## [What you should do]
The result should be all the records, exact and complete, without a single picture.

## [Exercise data]
++++++++

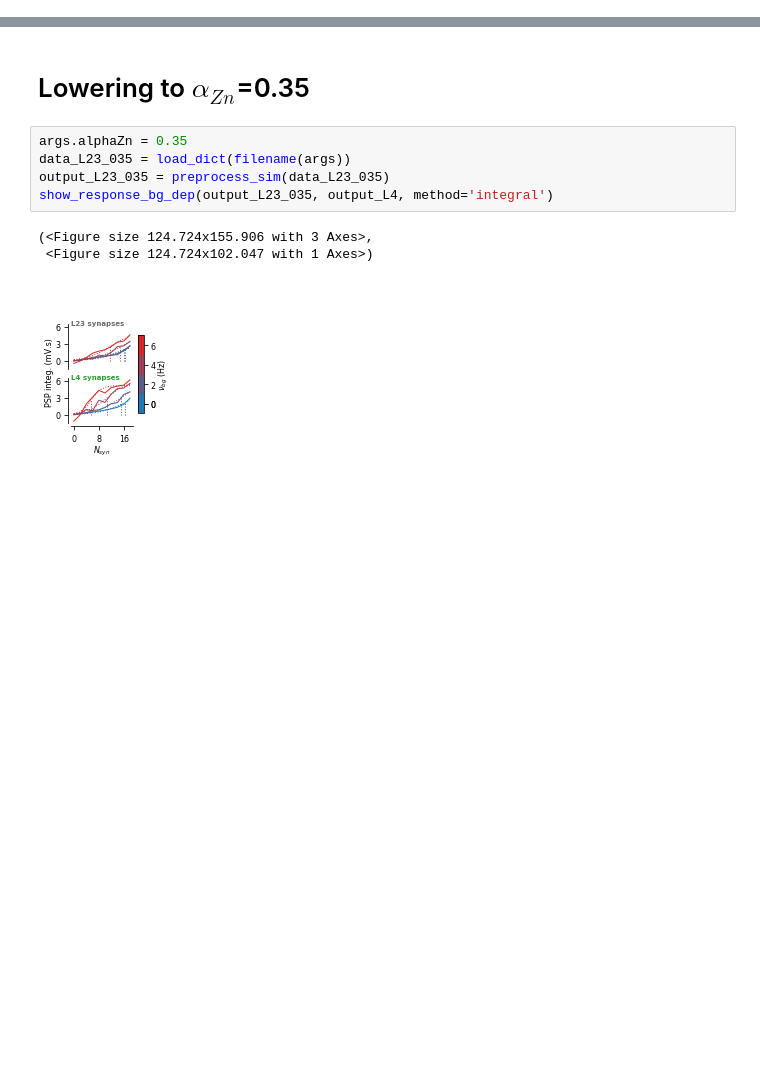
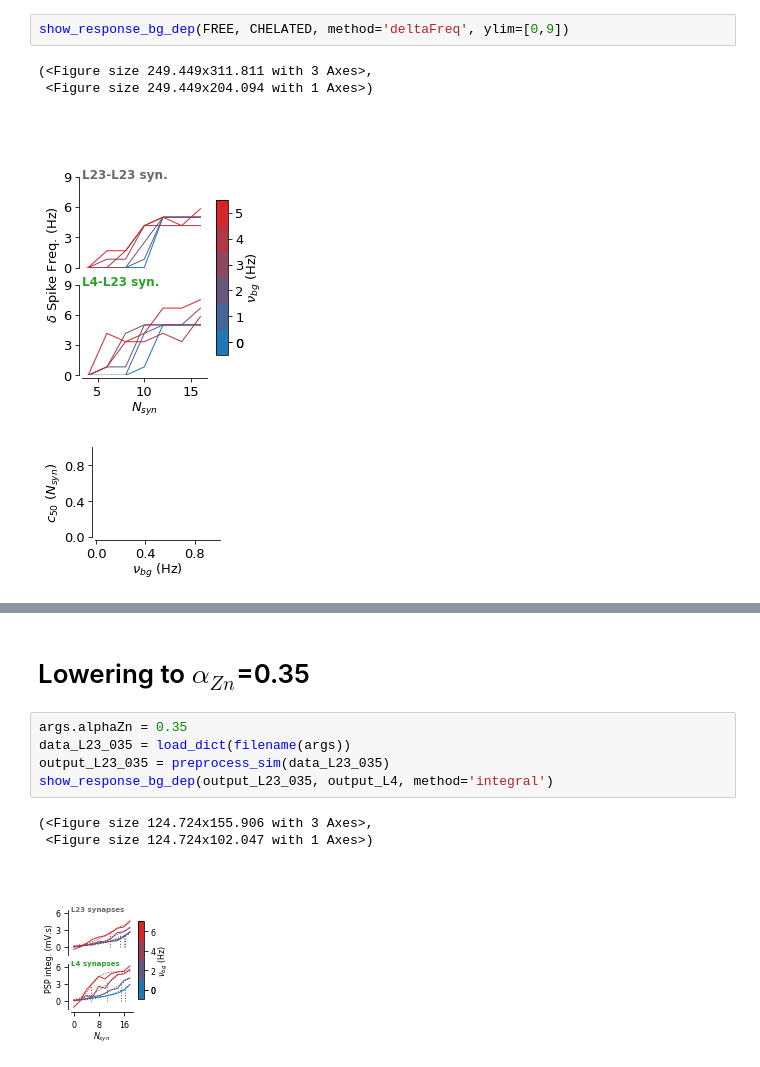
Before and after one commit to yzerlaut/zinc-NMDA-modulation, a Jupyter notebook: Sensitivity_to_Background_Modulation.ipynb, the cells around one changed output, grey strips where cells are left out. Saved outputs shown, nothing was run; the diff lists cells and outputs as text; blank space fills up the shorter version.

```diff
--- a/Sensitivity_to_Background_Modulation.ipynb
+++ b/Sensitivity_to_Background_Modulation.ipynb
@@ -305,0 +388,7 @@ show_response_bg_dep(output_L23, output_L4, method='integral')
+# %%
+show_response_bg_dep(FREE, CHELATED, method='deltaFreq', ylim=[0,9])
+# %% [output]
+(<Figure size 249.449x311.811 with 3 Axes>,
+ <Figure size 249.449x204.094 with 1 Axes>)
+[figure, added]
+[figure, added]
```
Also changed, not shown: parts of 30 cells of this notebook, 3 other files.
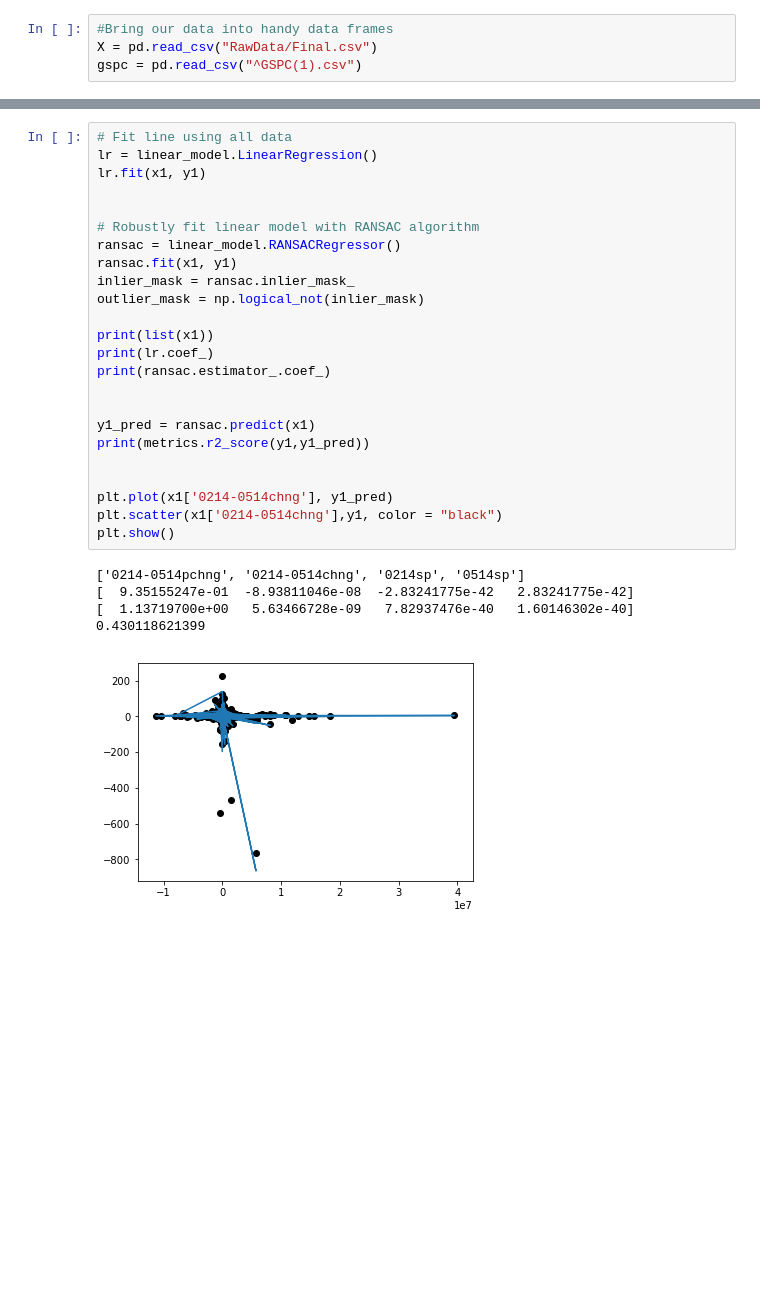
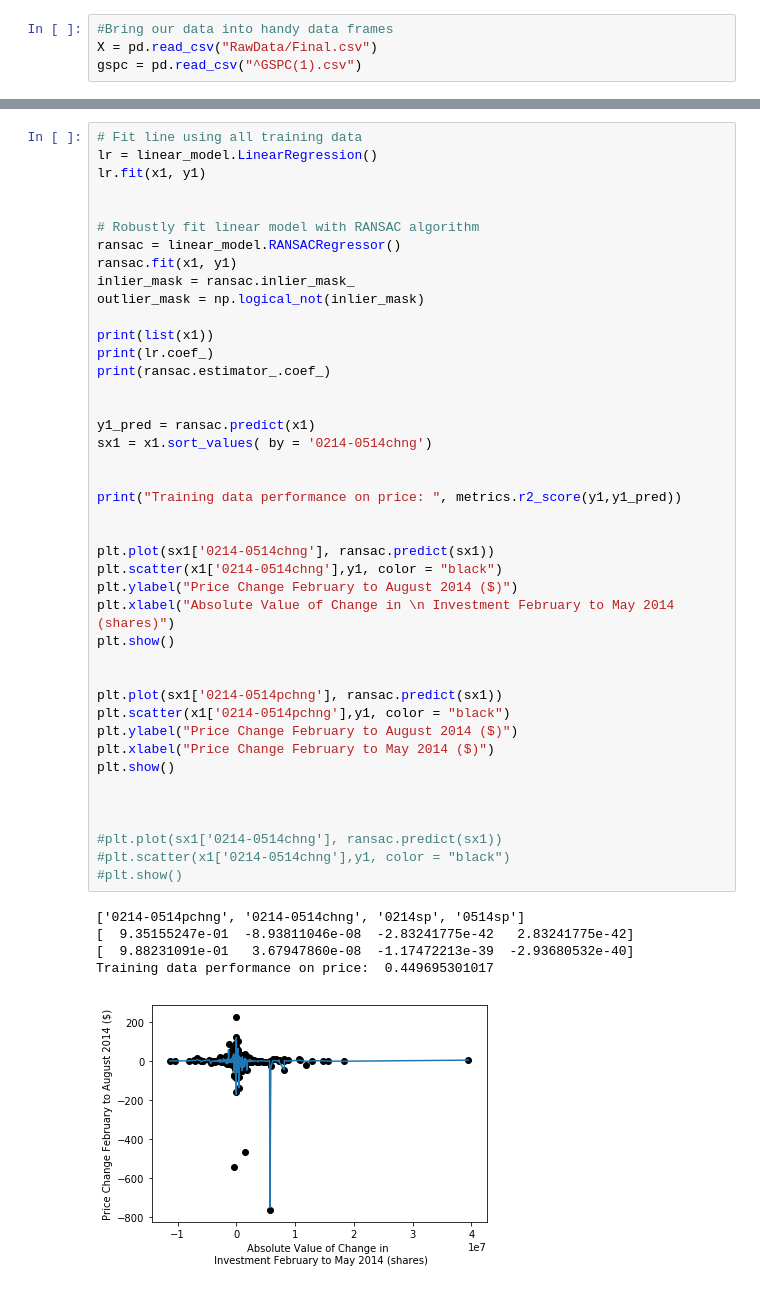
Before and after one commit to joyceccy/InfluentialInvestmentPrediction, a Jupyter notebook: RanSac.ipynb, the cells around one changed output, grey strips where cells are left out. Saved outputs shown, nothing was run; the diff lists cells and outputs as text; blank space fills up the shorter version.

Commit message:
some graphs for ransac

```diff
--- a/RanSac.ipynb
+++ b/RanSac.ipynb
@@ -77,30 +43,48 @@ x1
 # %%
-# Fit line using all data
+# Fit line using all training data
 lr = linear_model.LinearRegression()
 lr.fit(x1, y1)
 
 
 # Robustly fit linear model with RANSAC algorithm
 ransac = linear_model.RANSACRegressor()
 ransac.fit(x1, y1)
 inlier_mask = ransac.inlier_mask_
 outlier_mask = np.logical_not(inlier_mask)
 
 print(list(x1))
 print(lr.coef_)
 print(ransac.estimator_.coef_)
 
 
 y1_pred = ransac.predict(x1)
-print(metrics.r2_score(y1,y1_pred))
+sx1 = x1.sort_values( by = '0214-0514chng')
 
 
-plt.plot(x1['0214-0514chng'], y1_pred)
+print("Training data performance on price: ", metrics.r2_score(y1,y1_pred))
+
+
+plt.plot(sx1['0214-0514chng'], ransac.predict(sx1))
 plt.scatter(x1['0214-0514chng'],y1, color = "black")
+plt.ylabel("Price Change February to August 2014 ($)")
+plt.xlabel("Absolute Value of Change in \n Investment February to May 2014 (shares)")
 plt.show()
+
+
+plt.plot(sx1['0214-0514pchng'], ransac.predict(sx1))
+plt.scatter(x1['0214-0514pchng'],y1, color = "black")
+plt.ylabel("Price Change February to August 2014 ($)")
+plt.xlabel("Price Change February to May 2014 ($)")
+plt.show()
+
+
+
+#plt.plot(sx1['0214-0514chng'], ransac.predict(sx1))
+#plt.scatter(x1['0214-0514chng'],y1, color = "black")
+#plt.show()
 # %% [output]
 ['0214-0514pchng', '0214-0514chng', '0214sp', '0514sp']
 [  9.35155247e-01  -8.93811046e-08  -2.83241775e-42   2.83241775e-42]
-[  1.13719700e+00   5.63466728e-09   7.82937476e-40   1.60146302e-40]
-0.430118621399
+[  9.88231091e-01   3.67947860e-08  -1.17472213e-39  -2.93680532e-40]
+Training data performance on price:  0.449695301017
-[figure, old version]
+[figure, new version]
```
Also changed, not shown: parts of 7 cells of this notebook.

++++++++

## [Answer for the task]
Before and after one commit to yzerlaut/zinc-NMDA-modulation, a Jupyter notebook: Sensitivity_to_Background_Modulation.ipynb, the cells around one changed output, grey strips where cells are left out. Saved outputs shown, nothing was run; the diff lists cells and outputs as text; blank space fills up the shorter version.

```diff
--- a/Sensitivity_to_Background_Modulation.ipynb
+++ b/Sensitivity_to_Background_Modulation.ipynb
@@ -305,0 +388,7 @@ show_response_bg_dep(output_L23, output_L4, method='integral')
+# %%
+show_response_bg_dep(FREE, CHELATED, method='deltaFreq', ylim=[0,9])
+# %% [output]
+(<Figure size 249.449x311.811 with 3 Axes>,
+ <Figure size 249.449x204.094 with 1 Axes>)
+[figure, added]
+[figure, added]
```
Also changed, not shown: parts of 30 cells of this notebook, 3 other files.
Before and after one commit to joyceccy/InfluentialInvestmentPrediction, a Jupyter notebook: RanSac.ipynb, the cells around one changed output, grey strips where cells are left out. Saved outputs shown, nothing was run; the diff lists cells and outputs as text; blank space fills up the shorter version.

Commit message:
some graphs for ransac

```diff
--- a/RanSac.ipynb
+++ b/RanSac.ipynb
@@ -77,30 +43,48 @@ x1
 # %%
-# Fit line using all data
+# Fit line using all training data
 lr = linear_model.LinearRegression()
 lr.fit(x1, y1)
 
 
 # Robustly fit linear model with RANSAC algorithm
 ransac = linear_model.RANSACRegressor()
 ransac.fit(x1, y1)
 inlier_mask = ransac.inlier_mask_
 outlier_mask = np.logical_not(inlier_mask)
 
 print(list(x1))
 print(lr.coef_)
 print(ransac.estimator_.coef_)
 
 
 y1_pred = ransac.predict(x1)
-print(metrics.r2_score(y1,y1_pred))
+sx1 = x1.sort_values( by = '0214-0514chng')
 
 
-plt.plot(x1['0214-0514chng'], y1_pred)
+print("Training data performance on price: ", metrics.r2_score(y1,y1_pred))
+
+
+plt.plot(sx1['0214-0514chng'], ransac.predict(sx1))
 plt.scatter(x1['0214-0514chng'],y1, color = "black")
+plt.ylabel("Price Change February to August 2014 ($)")
+plt.xlabel("Absolute Value of Change in \n Investment February to May 2014 (shares)")
 plt.show()
+
+
+plt.plot(sx1['0214-0514pchng'], ransac.predict(sx1))
+plt.scatter(x1['0214-0514pchng'],y1, color = "black")
+plt.ylabel("Price Change February to August 2014 ($)")
+plt.xlabel("Price Change February to May 2014 ($)")
+plt.show()
+
+
+
+#plt.plot(sx1['0214-0514chng'], ransac.predict(sx1))
+#plt.scatter(x1['0214-0514chng'],y1, color = "black")
+#plt.show()
 # %% [output]
 ['0214-0514pchng', '0214-0514chng', '0214sp', '0514sp']
 [  9.35155247e-01  -8.93811046e-08  -2.83241775e-42   2.83241775e-42]
-[  1.13719700e+00   5.63466728e-09   7.82937476e-40   1.60146302e-40]
-0.430118621399
+[  9.88231091e-01   3.67947860e-08  -1.17472213e-39  -2.93680532e-40]
+Training data performance on price:  0.449695301017
-[figure, old version]
+[figure, new version]
```
Also changed, not shown: parts of 7 cells of this notebook.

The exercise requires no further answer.